I started playing with the two girls in this group that I mentioned previously. Both are stunningly beautiful and so incredibly sweet. The younger girl was quite the artist, scrambling from spot to spot on the concrete to draw pictures and her name. She introduced herself in the best English I have heard spoken in our entire trip with a beaming smile. She was one of those kids that I’d say was “born on a sunny day.” Just a cheerful coutenance to her the entire day (I had been watching them earlier in the day as well, when they didn’t know I was looking on). She played soccer with some of the other kids and was so happy and energetic. The older girl was a little more reserved but just as willing to try and speak with me. She told me her name and smiled shyly and drew quietly with the chalk. Damn this language barrier! I am horrible at trying to communicate with people nonverbally but I tried to tell her that she was beautiful and I loved her drawings as best as I could. She seemed to understand and smiled so sweetly at me. She is tall and thin and has a humble, gentle strength about her. At one point in the evening, she and Lou were side by side, rubbing their chalk sticks into the ground to create a pile of dust that they would then pour bubble solution on to make a paste. They didn’t speak verbally but there was communication between them all the same. Lou told me today that she would love to have a sister one day too…..what is a family without sisters….huge sigh. I wish I could post the photos I have of them without risking our agency’s license so you could see just how much they light up a space. When the children were called to bed, I hugged them both tightly and had a vey difficult time fighting tears in their presence but they couldn’t be held back forever, just until later in the night when I was reflecting on the entire day.

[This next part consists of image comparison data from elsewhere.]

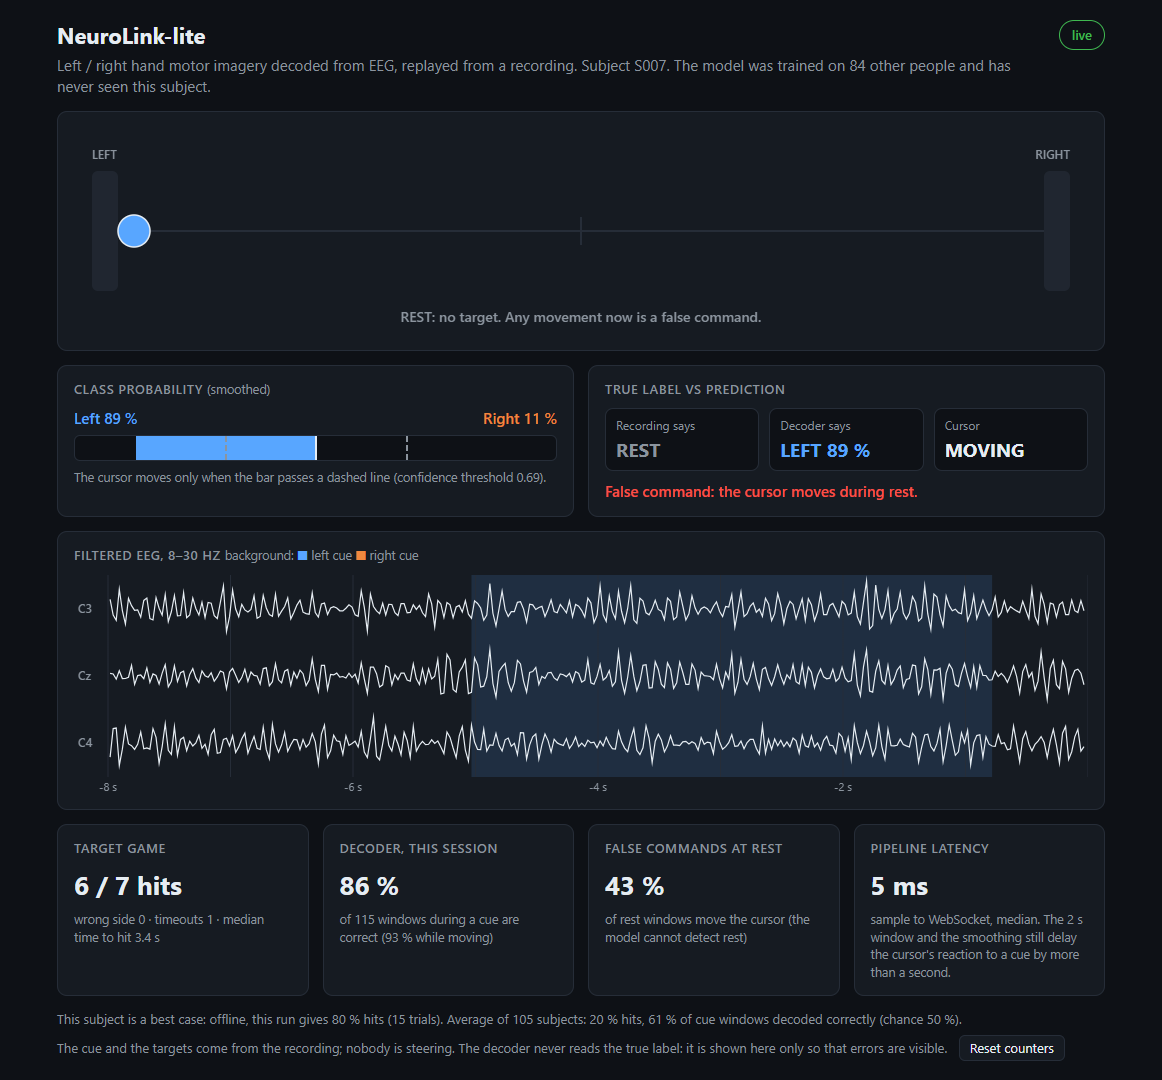
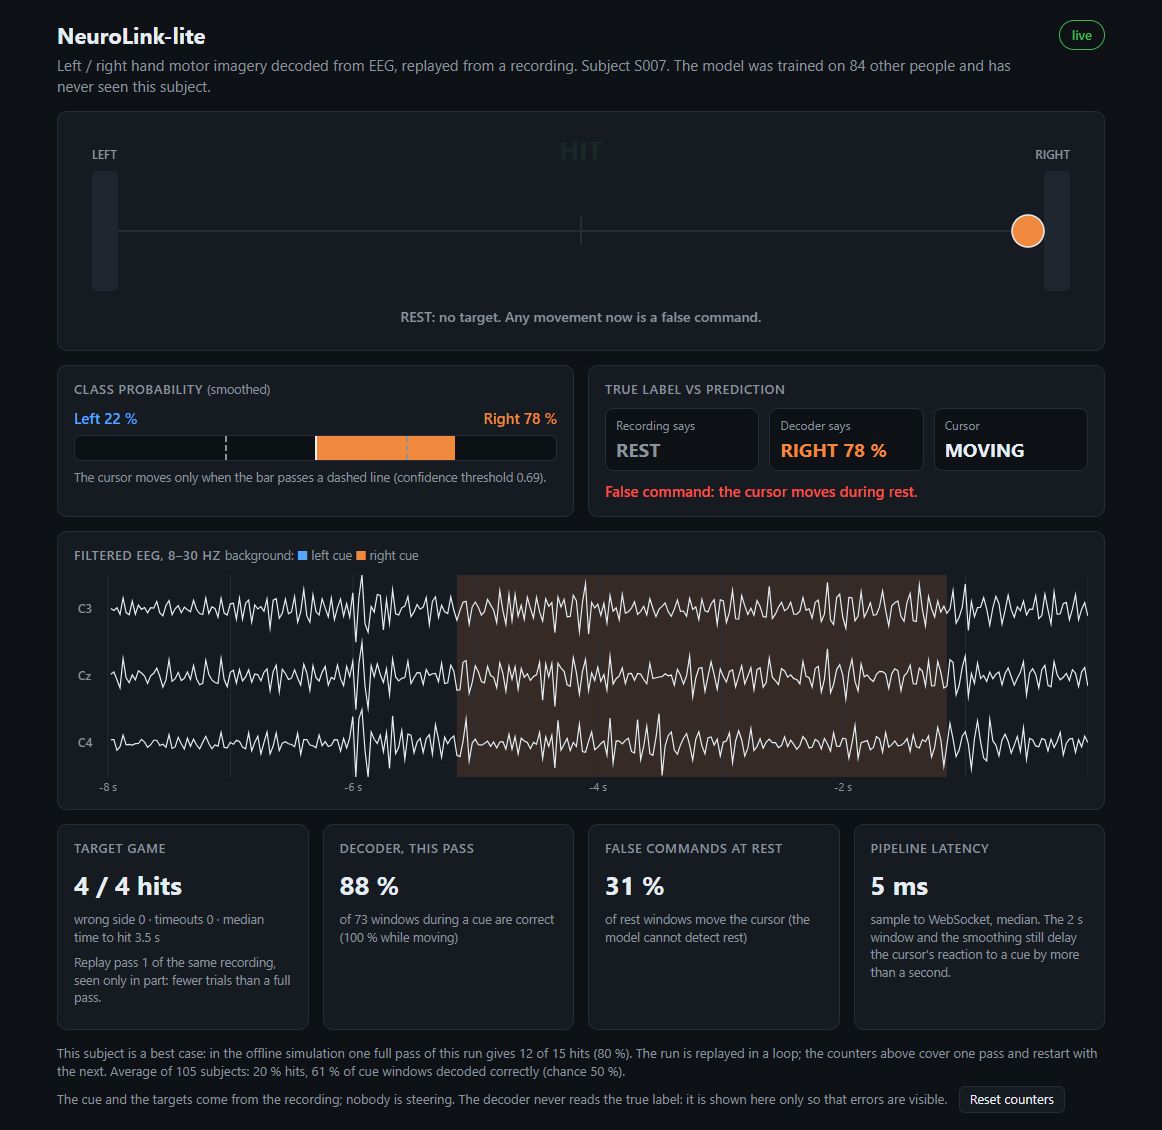
docs: stream-time game, per-pass counters, hidden-tab bug and dependency audit

diff --git a/docs/architecture.md b/docs/architecture.md
@@ -223,10 +223,42 @@ decisions that are not obvious from the code.
   The UI prints the best-case and the average numbers under the game (from `/info`).
 - **Serving the built UI from FastAPI is left to Phase 6.** In Phase 5 the Vite dev
   server proxies `/ws`, `/info`, `/health` and `/latency` to `neurolink serve`.
-- **The live game agrees with the simulation.** One pass of run 12 through streamer,
-  server and browser (headless Chrome) showed 12 hits, no wrong-side hit and 2 timeouts in
-  the 14 trials the page saw, median 3.3 s to a hit; the simulation gives 12 hits and 3
-  timeouts in 15 trials, median 3.3 s. The page joined after the first trial had begun.
+- **The game runs on stream time, not on animation frames.** The first version moved the
+  cursor inside `requestAnimationFrame`. A hidden or covered browser tab gets no frames
+  while the WebSocket keeps delivering predictions, so the cursor stood still and every
+  trial played in the background ended as a timeout: a session left open behind another
+  window showed 24 hits in 52 trials, 28 timeouts and no wrong-side hit, with 87 % of the
+  cue windows decoded correctly. (Reproduced in headless Chrome: 3 of 3 hits while
+  visible, then no hit and 5 timeouts in the 6 trials that began while hidden.) Now every prediction
+  grants its velocity one decoder step of stream time; frames spend that budget for
+  smooth drawing and the next prediction spends what is left. The score is the same for
+  any frame timing, including none; `game.test.ts` replays the shared cases without a
+  single frame and with irregular ones. Looping the recording was not the cause: four
+  looped passes through the online decoder give 12 of 15 hits each (run 12 is 20000
+  samples, a multiple of the 40-sample step, so every pass sees the same windows).
+- **The counters cover one replay pass.** Summing passes gives a number that matches
+  nothing reported offline. The streamer numbers its passes in the marker stream
+  (`"left|3"`, repeated every second so a late joiner learns the state at once), the
+  server adds `replay_pass` to every prediction, and the page (`session.ts`) starts the
+  counters again with each pass, keeps the scores of the last five and marks a pass it
+  did not see from start to end. The classifier still never reads the marker stream.
+- **A trial whose start was not seen is not scored.** The page may connect, or reconnect
+  after a gap of more than a second of stream time, in the middle of a trial; the cursor
+  was then not reset at the cue, so the outcome would mean nothing. Such a trial is
+  skipped, and one that was open when the stream broke off is dropped. The simulation
+  does not need this rule: all 315 stored runs start with a rest window. The shared
+  fixture cases therefore all start with rest.
+- **The live game agrees with the simulation.** After the fix, streamer, server and browser (headless Chrome, dev server of vite 8) were run with the tab visible for 10 s, hidden for 250 s and visible again: pass 1, which the page joined after the first trial, scored 12 hits in 14 trials (marked partial), pass 2, played entirely while hidden, 12 hits, no wrong-side hit and 3 timeouts in 15 trials. The simulation gives 12 hits and 3 timeouts in 15 trials.
+- **Frontend dependencies.** `npm audit` reported 6 advisories (2 critical, 1 high,
+  3 moderate), all in the development tool chain: esbuild <= 0.24.2 (any website can
+  read from the dev server), vite <= 6.4.3 and vite-node, which depend on it, and
+  tinypool <= 2.1.1 and @vitest/mocker <= 4.1.11 inside vitest. None of it is in the
+  built page, which has no runtime dependencies. `npm audit fix` without `--force`
+  changes nothing, because every fix is a major version of vite or vitest. Instead of
+  forcing it, the two packages were raised by hand to the current majors (vite 5 -> 8,
+  vitest 2 -> 5) and checked: type-check, the unit tests, the production build and the
+  dev server with its WebSocket proxy in a real browser. `npm audit` now reports no
+  vulnerabilities. vitest 5 needs Node >= 22.12; CI runs Node 22.
 - **The UI has no end-to-end browser test.** The game, the counters, the buffers and the
   message parsing are pure modules covered by vitest; drawing and the WebSocket wiring
   were checked by running the stack and looking at screenshots.

diff --git a/README.md b/README.md
@@ -1,8 +1,8 @@
 # NeuroLink-lite: Thought-Controlled Cursor (EEG + Deep Learning)
 
-> **Status:** work in progress. Data pipeline, CSP+LDA baseline, EEGNet and the real-time
-> system (LSL replay, online classifier, WebSocket server) are done (Phases 0-4); the
-> browser UI (Phase 5) is awaiting review and the one-command demo (Phase 6) is next.
+> **Status:** work in progress. Data pipeline, CSP+LDA baseline, EEGNet, the real-time
+> system (LSL replay, online classifier, WebSocket server) and the browser UI are done
+> (Phases 0-5); the one-command demo and the final polish (Phase 6) are next.
 
 NeuroLink-lite is a small, honest, open-source brain-computer interface (BCI) project.
 It classifies EEG recorded while a person *imagines* moving their left or right hand, and
@@ -227,7 +227,7 @@ is the share of all trials of the row.
 
 ### Browser UI
 
-![The UI during a rest period: the decoder is 89 % sure of "left" and the cursor moves although nothing is being imagined](docs/ui.png)
+![The UI during a rest period: the decoder is 78 % sure of "right" and the cursor moves although nothing is being imagined](docs/ui.png)
 
 The page (Vite + TypeScript + Canvas, no framework) shows what the decoder does and, next
 to it, what it should have done:
@@ -239,8 +239,8 @@ to it, what it should have done:
 - **True label vs prediction.** The state of the recording (rest / left / right) beside the
   decoder output, with a verdict for the current window.
 - **Filtered EEG** of C3, Cz and C4 (the last 8 s), shaded by the true cue.
-- **Counters** for the session: game score, accuracy during cues, share of rest windows
-  that move the cursor, pipeline latency.
+- **Counters** for the current pass of the replay: game score, accuracy during cues,
+  share of rest windows that move the cursor, and the pipeline latency.
 
 **The target game follows the recording.** Nobody is steering, so the user cannot pick a
 target. When a trial starts the cursor returns to the centre and the target is the wall
@@ -263,9 +263,21 @@ The demo run happens to be the better part of this subject's data (80.0 % of tar
 against 46.7 % on the two runs the speed was chosen on); that is how the split fell, not
 a choice. For the average subject the game is mostly timeouts: 0 of 105 subjects hit
 70 % of their targets over all three runs. A hit takes a median of 3.3 s of the 4.1 s
-trial. The live UI agrees with the simulation: over one pass of run 12 in the browser it
-showed 12 hits, no wrong-side hit and 2 timeouts in the 14 trials it saw, 89 % of cue
-windows correct, and the cursor moving during 54 % of rest windows.
+trial.
+
+**The counters cover one pass of the run.** The streamer replays run 12 in a loop and
+numbers the passes; the page starts its counters again with every pass and lists the
+scores of the earlier ones, so what is on screen can be compared with the "12 of 15"
+above. A pass the page saw only in part (it was opened in the middle, or the connection
+dropped) is marked as such, and a trial that was already running when the page connected
+is not scored.
+
+**The game runs on stream time.** Each prediction moves the cursor for exactly one
+decoder step (0.25 s), whether or not the browser drew a frame in between. The first
+version moved the cursor only when a frame was drawn, and a browser tab in the background
+draws none: with the page left open behind another window it showed 24 hits in 52 trials
+with 28 timeouts, while the decoder was right in 87 % of the cue windows. That was a bug
+of the page, not a property of the decoder. Checked in headless Chrome after the fix, with the tab hidden for more than four minutes: the pass played entirely in the background scored 12 of 15 hits with no wrong-side hit, and the pass the page had joined after its first trial 12 of 14, as in the simulation.
 
 ## How to run
 
@@ -312,7 +324,7 @@ Browser UI (Vite + TypeScript), with `neurolink stream` and `neurolink serve` ru
 
 ```bash
 cd frontend
-npm install
+npm install        # Node 22.12 or newer
 npm run dev        # then open http://localhost:5173
 ```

We left the orphanage after dark around 8:30 and came back with two very tired children. They have been soooooo good this entire trip. We ordered room service and ate by candle light as the power went out for about 30 minutes. I was in a horrible funk when we got back to the hotel. As happy of an experience as this is, it still doesn’t take away how emotionally exhausting it all is on so many levels. More than anything, I end the day with excitement about Jones coming home, sensing even more that he’s exactly who is supposed to join our family and loving this time of getting to know each other, at least a little. But it doesn’t take away the sorrow I feel for the children we’re leaving behind and how much I want them to have their biggest dream come true as well. Everyone says their life is changed when they come to Ethiopia to meet their children and they see the country. I knew I wouldn’t understand what that meant until I came myself. I think if more people could experience first hand the lives these children lead versus the lives they deserve to lead, there would be a lot more adoptive families in this world. I am so thankful we’re joining the ranks.